» **Given records**:

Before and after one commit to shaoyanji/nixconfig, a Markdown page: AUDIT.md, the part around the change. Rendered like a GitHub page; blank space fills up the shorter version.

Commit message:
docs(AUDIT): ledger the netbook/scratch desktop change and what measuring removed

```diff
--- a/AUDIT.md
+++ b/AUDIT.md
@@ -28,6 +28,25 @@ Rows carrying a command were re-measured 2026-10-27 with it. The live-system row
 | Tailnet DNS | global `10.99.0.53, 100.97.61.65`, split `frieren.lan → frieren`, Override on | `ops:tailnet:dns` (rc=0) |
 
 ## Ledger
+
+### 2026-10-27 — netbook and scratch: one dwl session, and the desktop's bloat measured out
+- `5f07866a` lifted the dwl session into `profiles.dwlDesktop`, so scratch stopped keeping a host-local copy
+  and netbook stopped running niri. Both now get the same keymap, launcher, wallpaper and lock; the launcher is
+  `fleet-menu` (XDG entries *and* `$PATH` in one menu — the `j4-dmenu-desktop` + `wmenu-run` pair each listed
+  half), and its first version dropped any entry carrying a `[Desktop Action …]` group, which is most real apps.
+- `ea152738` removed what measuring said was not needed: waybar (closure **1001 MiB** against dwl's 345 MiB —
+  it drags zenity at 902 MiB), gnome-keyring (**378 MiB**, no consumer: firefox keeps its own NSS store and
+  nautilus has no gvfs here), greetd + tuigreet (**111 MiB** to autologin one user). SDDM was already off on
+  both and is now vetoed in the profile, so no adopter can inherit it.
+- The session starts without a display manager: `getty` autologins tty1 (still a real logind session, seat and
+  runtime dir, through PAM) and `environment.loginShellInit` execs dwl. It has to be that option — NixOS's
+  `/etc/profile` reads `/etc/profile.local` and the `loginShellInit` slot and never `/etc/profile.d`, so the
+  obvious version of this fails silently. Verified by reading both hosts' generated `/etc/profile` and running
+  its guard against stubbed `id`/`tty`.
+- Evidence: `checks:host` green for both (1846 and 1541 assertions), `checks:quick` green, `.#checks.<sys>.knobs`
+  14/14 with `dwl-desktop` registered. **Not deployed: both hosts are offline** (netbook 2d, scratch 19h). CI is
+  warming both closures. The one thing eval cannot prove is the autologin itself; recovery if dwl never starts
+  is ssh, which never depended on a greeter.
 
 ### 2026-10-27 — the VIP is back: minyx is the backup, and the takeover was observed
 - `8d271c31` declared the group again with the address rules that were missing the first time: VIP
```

» **Task item**: Look at the records above. Copy every line where the string "version" occurs.

» **Completed task**:
Before and after one commit to shaoyanji/nixconfig, a Markdown page: AUDIT.md, the part around the change. Rendered like a GitHub page; blank space fills up the shorter version.
+  half), and its first version dropped any entry carrying a `[Desktop Action …]` group, which is most real apps.
+  obvious version of this fails silently. Verified by reading both hosts' generated `/etc/profile` and running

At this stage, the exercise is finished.